Records from a collection>

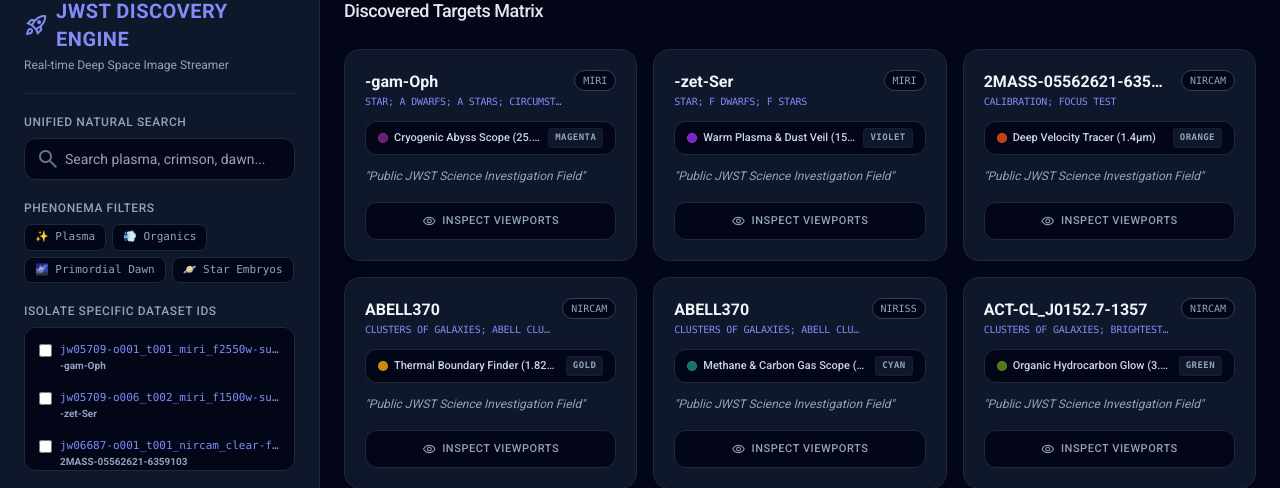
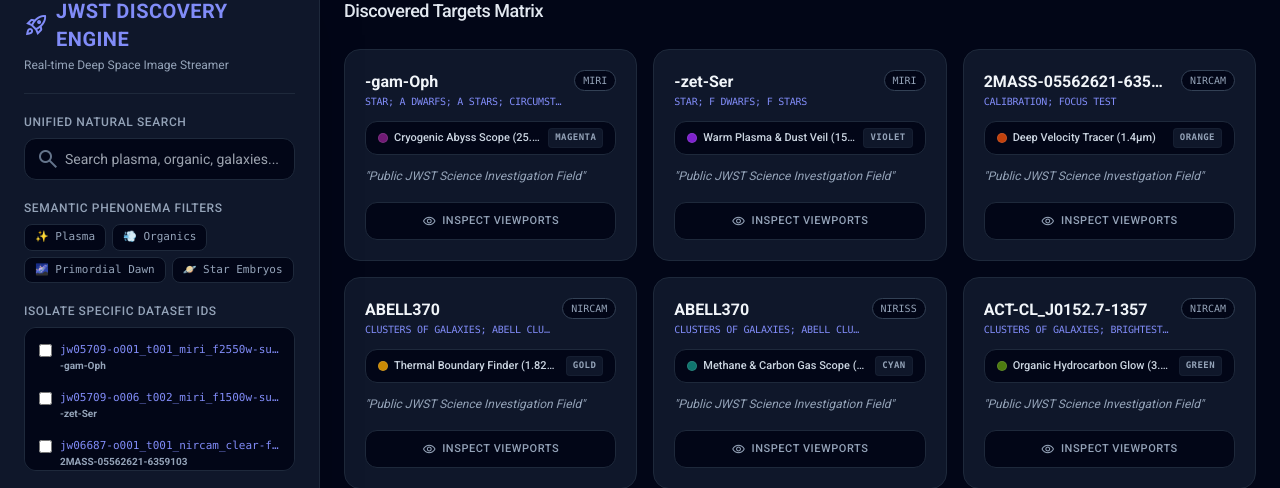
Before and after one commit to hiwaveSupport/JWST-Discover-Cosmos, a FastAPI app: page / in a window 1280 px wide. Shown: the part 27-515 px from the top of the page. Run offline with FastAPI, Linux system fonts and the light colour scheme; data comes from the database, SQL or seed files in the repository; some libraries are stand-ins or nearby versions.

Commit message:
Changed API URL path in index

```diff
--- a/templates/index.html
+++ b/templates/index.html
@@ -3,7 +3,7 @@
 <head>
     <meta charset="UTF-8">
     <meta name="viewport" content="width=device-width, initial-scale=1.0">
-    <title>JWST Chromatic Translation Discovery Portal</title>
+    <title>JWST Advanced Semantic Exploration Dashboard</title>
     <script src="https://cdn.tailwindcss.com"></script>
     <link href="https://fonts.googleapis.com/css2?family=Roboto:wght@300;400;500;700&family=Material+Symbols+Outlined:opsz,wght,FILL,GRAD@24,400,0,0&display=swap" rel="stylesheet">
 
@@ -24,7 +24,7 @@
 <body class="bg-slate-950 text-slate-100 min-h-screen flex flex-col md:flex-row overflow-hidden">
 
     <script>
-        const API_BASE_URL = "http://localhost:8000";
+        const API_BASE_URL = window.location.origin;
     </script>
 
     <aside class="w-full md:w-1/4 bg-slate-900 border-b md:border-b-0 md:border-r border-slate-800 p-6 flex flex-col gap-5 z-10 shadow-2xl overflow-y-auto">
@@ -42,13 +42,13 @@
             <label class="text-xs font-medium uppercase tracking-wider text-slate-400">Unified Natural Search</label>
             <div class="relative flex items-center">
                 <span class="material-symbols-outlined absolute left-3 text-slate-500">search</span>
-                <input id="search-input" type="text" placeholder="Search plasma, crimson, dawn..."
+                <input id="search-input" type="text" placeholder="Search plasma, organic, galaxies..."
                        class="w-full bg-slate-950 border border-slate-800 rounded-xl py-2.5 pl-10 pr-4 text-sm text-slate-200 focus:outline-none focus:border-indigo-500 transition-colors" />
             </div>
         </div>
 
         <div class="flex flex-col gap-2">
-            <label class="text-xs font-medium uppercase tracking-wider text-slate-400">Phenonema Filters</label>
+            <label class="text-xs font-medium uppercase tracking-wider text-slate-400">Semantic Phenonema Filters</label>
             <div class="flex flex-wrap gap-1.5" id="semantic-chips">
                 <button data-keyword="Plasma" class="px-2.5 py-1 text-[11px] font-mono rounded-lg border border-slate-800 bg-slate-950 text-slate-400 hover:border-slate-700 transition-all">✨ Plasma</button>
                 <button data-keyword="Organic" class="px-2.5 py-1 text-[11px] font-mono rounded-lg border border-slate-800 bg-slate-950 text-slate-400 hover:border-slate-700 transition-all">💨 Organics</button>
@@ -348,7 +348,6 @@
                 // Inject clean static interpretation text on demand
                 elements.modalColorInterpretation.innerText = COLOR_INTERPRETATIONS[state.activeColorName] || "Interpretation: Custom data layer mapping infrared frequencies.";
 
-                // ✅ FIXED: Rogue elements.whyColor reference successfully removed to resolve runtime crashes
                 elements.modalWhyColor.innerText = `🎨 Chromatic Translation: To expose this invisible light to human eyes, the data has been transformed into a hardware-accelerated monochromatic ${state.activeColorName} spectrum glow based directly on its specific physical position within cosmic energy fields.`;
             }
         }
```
...
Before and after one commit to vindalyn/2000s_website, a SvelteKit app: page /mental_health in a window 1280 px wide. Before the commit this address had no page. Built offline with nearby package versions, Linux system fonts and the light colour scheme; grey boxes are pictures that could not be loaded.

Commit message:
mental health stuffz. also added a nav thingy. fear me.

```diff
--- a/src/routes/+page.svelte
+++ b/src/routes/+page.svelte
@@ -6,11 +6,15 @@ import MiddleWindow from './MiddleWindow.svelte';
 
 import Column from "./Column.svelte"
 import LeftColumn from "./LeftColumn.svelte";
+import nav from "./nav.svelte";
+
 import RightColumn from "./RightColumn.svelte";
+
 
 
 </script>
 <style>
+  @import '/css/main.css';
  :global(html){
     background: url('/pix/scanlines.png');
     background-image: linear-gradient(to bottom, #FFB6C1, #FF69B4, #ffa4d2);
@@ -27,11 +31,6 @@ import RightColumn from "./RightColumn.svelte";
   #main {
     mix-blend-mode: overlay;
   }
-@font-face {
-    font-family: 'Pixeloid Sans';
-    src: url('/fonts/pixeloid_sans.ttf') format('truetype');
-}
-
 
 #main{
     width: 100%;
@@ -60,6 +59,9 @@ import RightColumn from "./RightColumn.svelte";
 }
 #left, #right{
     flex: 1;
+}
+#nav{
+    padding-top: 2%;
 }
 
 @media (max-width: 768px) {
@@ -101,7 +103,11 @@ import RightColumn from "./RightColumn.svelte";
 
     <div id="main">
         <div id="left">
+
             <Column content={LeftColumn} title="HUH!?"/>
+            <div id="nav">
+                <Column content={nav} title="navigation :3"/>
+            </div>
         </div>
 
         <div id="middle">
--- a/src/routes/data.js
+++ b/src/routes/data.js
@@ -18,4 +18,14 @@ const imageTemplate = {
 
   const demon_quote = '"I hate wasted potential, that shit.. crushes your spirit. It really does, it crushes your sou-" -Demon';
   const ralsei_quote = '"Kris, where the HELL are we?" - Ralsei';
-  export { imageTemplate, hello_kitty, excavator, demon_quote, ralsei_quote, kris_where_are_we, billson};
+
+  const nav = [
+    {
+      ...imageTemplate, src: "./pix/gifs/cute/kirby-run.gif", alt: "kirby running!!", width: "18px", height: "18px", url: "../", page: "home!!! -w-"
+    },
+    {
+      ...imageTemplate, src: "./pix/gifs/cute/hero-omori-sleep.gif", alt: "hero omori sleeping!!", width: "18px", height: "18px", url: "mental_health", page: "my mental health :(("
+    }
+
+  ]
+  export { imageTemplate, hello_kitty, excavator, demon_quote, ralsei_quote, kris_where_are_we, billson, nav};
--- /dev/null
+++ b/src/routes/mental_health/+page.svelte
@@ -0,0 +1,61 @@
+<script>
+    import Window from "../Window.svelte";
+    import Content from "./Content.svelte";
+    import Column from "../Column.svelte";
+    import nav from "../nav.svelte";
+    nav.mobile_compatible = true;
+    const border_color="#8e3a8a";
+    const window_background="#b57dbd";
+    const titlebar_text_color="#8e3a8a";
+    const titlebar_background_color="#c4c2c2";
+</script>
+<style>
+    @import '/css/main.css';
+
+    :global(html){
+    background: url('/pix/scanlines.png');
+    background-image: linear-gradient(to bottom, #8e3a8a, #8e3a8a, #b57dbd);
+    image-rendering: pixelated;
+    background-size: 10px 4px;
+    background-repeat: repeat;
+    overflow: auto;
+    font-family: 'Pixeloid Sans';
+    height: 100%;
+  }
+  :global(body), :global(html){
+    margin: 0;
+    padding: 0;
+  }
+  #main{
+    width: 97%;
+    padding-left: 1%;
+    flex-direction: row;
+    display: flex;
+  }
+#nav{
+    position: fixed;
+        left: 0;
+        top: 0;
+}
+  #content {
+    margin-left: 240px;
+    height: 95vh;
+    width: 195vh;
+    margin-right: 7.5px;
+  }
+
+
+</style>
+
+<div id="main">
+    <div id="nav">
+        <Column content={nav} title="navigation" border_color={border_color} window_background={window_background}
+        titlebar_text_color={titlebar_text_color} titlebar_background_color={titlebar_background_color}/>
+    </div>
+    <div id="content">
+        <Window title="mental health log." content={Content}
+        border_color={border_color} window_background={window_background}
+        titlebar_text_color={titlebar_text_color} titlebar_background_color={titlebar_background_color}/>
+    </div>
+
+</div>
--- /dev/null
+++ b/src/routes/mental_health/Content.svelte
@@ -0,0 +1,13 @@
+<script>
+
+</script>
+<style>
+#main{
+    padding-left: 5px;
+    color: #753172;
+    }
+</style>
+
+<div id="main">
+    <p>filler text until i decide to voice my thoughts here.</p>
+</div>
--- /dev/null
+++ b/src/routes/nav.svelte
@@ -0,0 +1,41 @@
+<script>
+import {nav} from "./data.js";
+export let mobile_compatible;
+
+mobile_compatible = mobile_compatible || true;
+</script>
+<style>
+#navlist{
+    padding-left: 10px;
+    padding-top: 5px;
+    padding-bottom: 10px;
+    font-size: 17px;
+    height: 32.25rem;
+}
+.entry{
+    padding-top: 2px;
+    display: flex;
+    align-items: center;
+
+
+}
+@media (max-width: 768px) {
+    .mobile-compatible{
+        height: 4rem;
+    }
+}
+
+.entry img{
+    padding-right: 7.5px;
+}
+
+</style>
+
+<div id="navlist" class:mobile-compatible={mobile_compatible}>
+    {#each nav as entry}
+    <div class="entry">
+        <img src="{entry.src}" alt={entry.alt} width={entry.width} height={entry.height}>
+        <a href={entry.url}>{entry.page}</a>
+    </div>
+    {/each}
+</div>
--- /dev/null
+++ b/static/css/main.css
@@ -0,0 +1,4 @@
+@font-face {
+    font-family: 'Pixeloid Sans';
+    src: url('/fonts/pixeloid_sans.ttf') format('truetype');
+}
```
---
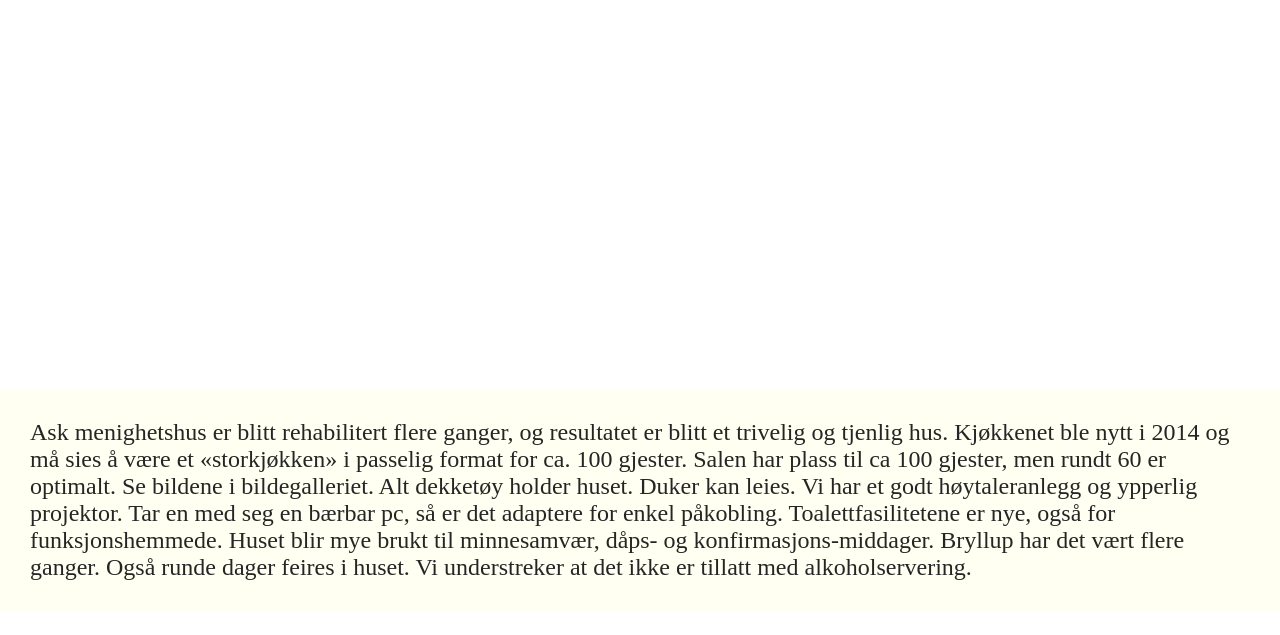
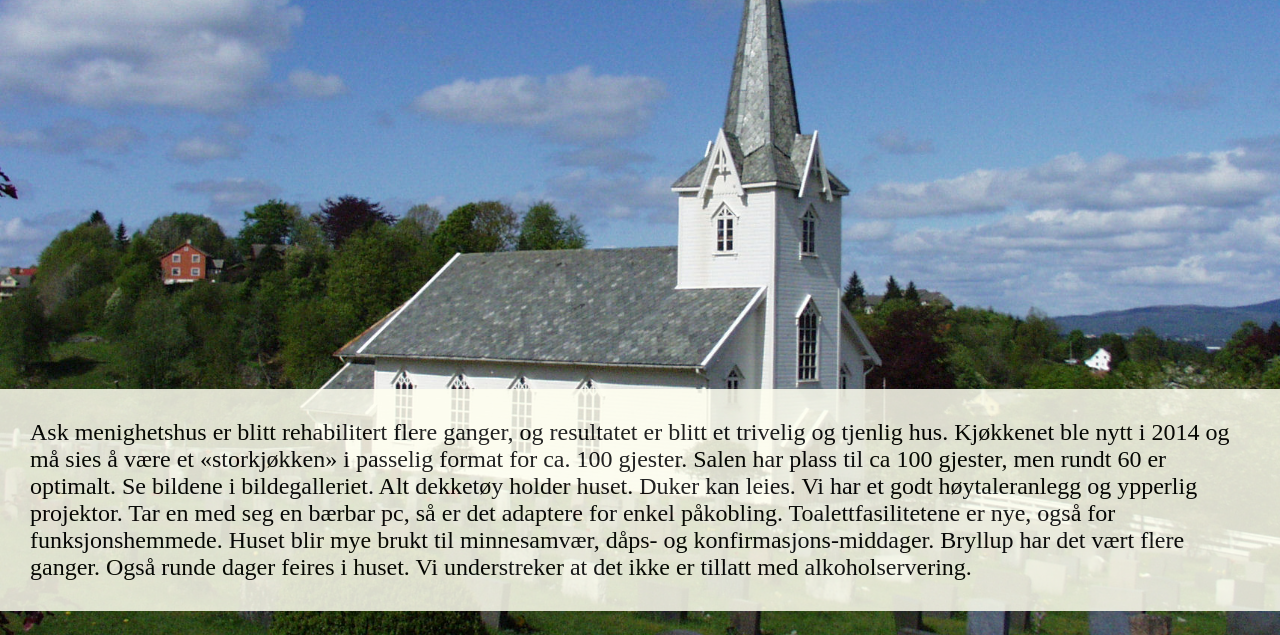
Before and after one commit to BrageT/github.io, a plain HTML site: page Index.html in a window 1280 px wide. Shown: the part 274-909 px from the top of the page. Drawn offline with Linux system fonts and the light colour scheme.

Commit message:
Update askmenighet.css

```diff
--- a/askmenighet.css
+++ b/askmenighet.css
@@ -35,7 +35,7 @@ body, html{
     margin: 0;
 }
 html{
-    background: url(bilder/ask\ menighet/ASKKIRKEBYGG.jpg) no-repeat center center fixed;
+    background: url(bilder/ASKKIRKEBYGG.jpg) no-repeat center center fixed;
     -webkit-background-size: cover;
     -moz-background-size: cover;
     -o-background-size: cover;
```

PROMPT>
Your response should be the lines of the entries above that include the string "margin".

YOUR RESPONSE>
+    margin: 0;
+    margin-left: 240px;
+    margin-right: 7.5px;
     margin: 0;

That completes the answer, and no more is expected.